In mammalian species, the prenatal development of foetal tissues is programmed to result in the organization of different functions of the organism. During development, non-genetic factors are involved and act through regulatory substances. It is frequently said that the GIT represents “the largest endocrine organ in the body”. Most of these substances depend on an intricate regulatory complex increasingly recognized as a unique system having multiple aspects, including hormonal, nervous and immune ones. The link in this unique system comprises a number of substances whose task is to translate the signals. Among them, the gut regulatory peptides are considered to be substances that play a pivotal role in digestive functions.
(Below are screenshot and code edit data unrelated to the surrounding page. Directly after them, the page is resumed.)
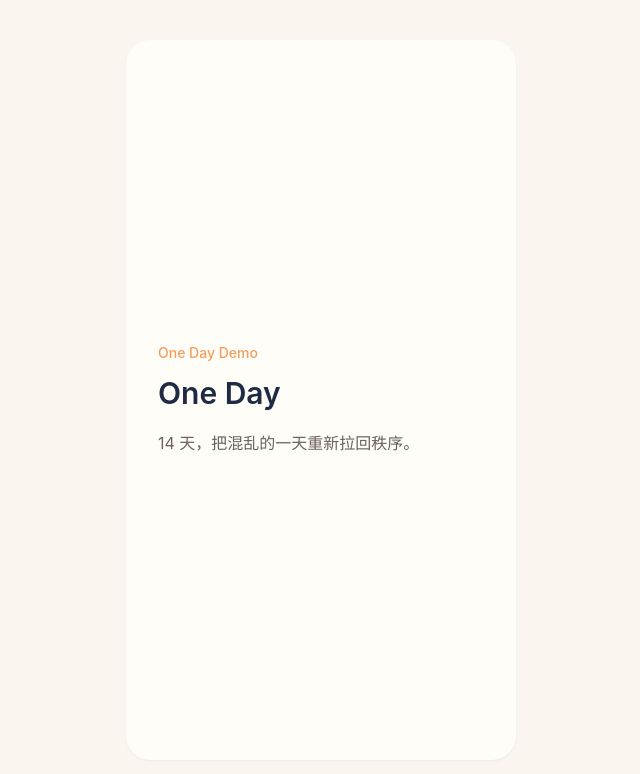
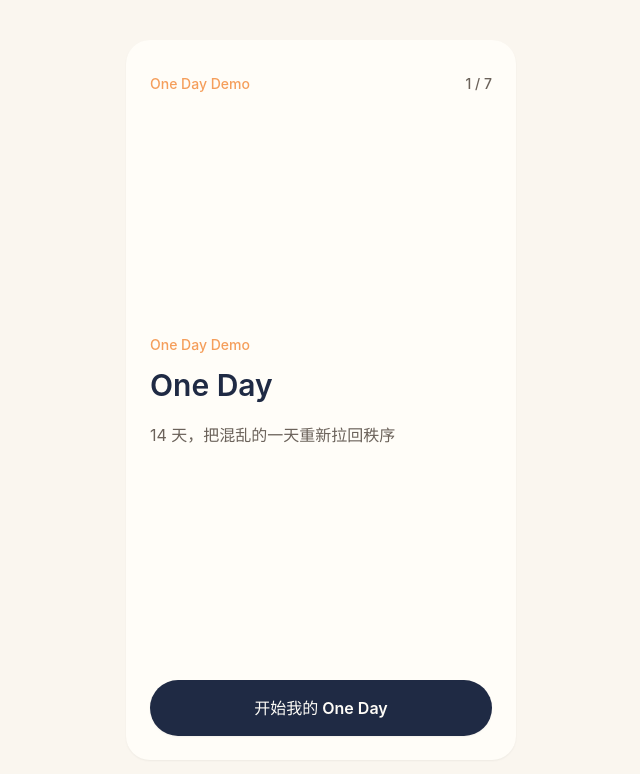
Before and after one commit to swen-chan/oneday, a React (Vite) app: page / in a window 1280 px wide. Shown: the top 774 px of the page, without its empty margins (319-959 px from the left). Built offline with nearby package versions, Linux system fonts and the light colour scheme.

Commit message:
module-03: add app flow navigation

```diff
--- a/src/App.tsx
+++ b/src/App.tsx
@@ -1,12 +1,117 @@
+import { useMemo, useState } from "react";
+import { demoData } from "./data/demoData";
+
+type FlowStep = {
+  id: string;
+  eyebrow: string;
+  title: string;
+  body: string;
+  primaryCta?: string;
+};
+
 export default function App() {
+  const flowSteps = useMemo<FlowStep[]>(
+    () => [
+      {
+        id: "landing",
+        eyebrow: "One Day Demo",
+        title: demoData.productName,
+        body: demoData.landing.headline,
+        primaryCta: demoData.landing.cta,
+      },
+      {
+        id: "intake",
+        eyebrow: "Intake",
+        title: "当前状态了解",
+        body: "先快速了解你的困扰、当前状态，以及 14 天后希望看到的变化。",
+        primaryCta: demoData.intake.cta,
+      },
+      {
+        id: "action-card",
+        eyebrow: "Daily 3+3",
+        title: "今日 3+3 行动卡",
+        body: "今天不用改变一生，只需要把今天过回自己手里。",
+        primaryCta: "完成今日打卡",
+      },
+      {
+        id: "checkin",
+        eyebrow: "Check-in",
+        title: "今日打卡",
+        body: "记录今天完成的对内修复和对外输出，再交给 One Day 生成反馈。",
+        primaryCta: demoData.checkin.cta,
+      },
+      {
+        id: "feedback",
+        eyebrow: "AI Feedback",
+        title: demoData.feedback.title,
+        body: "One Day 会把今日行动转化为温暖、及时、可继续执行的成长反馈。",
+        primaryCta: demoData.feedback.primaryCta,
+      },
+      {
+        id: "progress",
+        eyebrow: "14-Day Journey",
+        title: demoData.progress.title,
+        body: `Day ${demoData.currentDay} / ${demoData.totalDays}，当前状态：${demoData.progress.status}。`,
+        primaryCta: demoData.progress.cta,
+      },
+      {
+        id: "report-preview",
+        eyebrow: "Final Report",
+        title: demoData.finalReport.title,
+        body: "结营报告会汇总身体节律、情绪状态、对外输出记录和下一阶段建议。",
+        primaryCta: demoData.finalReport.primaryCta,
+      },
+    ],
+    [],
+  );
+  const [currentStepIndex, setCurrentStepIndex] = useState(0);
+  const currentStep = flowSteps[currentStepIndex];
+  const isFirstStep = currentStepIndex === 0;
+  const isLastStep = currentStepIndex === flowSteps.length - 1;
+
+  function goNext() {
+    setCurrentStepIndex((index) => Math.min(index + 1, flowSteps.length - 1));
+  }
+
+  function goBack() {
+    setCurrentStepIndex((index) => Math.max(index - 1, 0));
+  }
+
   return (
     <main className="min-h-screen bg-cream px-6 py-10 font-sans text-night-blue">
-      <section className="mx-auto flex min-h-[calc(100vh-5rem)] max-w-[390px] flex-col justify-center rounded-[24px] bg-warm-white p-8 shadow-sm">
-        <p className="mb-3 text-sm font-medium text-dawn-orange">One Day Demo</p>
-        <h1 className="text-3xl font-semibold leading-tight">One Day</h1>
-        <p className="mt-4 text-base leading-7 text-muted-text">
-          14 天，把混乱的一天重新拉回秩序。
-        </p>
+      <section className="mx-auto flex min-h-[calc(100vh-5rem)] max-w-[390px] flex-col rounded-[24px] bg-warm-white p-6 shadow-sm">
+        <header className="mb-12 flex min-h-10 items-center justify-between gap-4 text-sm">
+          {isFirstStep ? (
+            <span className="font-medium text-dawn-orange">One Day Demo</span>
+          ) : (
+            <button
+              type="button"
+              onClick={goBack}
+              className="rounded-full border border-soft-gold/40 px-4 py-2 font-medium text-night-blue"
+            >
+              返回
+            </button>
+          )}
+          <span aria-label="页面进度" className="font-medium text-muted-text">
+            {currentStepIndex + 1} / {flowSteps.length}
+          </span>
+        </header>
+
+        <div className="flex flex-1 flex-col justify-center">
+          <p className="mb-3 text-sm font-medium text-dawn-orange">{currentStep.eyebrow}</p>
+          <h1 className="text-3xl font-semibold leading-tight">{currentStep.title}</h1>
+          <p className="mt-4 text-base leading-7 text-muted-text">{currentStep.body}</p>
+        </div>
+
+        {currentStep.primaryCta ? (
+          <button
+            type="button"
+            onClick={isLastStep ? undefined : goNext}
+            className="mt-12 w-full rounded-full bg-night-blue px-5 py-4 text-base font-semibold text-warm-white shadow-sm"
+          >
+            {currentStep.primaryCta}
+          </button>
+        ) : null}
       </section>
     </main>
   );
```
Also changed, not shown: 2 other files (tests, documents, lock files or other folders).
This review will deal with recent advances in the regulation of digestive functions in which the gut regulatory peptides are involved during development in calf i.e., during foetal life, after birth, during maintenance at the preruminant stage, and at weaning. This report will be devoted in particular to gut regulatory peptides as mediators of gastrointestinal (GI) growth, motility and development of secretion and adaptations. Increasing knowledge about the biological functions and mechanisms of gut regulatory peptide actions could help in managing the growth and maturation of the gastrointestinal tract (GTI), to better optimize digestive motility and productions. It is particularly important in the young to help them to better pass through such critical stages as the neonatal and weaning periods.
CORRESPONDING AUTHOR
P. Guilloteau   
UMR-SENAH, Institut National de la Recherche Agronomique, 35-590 Saint-Gilles, France
 
CITATIONS (3):
1. Gastrin, cholecystokinin and gastrointestinal tract functions in mammals
P. Guilloteau, V. Le Meuth-Metzinger, J. Morisset, R. Zabielski
Nutrition Research Reviews
2. Dairy in Human Health and Disease Across the Lifespan
Valdemiro C. Sgarbieri
3. Supplemental Sodium Butyrate Stimulates Different Gastric Cells in Weaned Pigs
Maurizio Mazzoni, Maud Le Gall, Sara De Filippi, Laura Minieri, Paolo Trevisi, Jaroslaw Wolinski, Giovanna Lalatta-Costerbosa, Jean-Paul Lallès, Paul Guilloteau, Paolo Bosi
The Journal of Nutrition
ISSN:1230-1388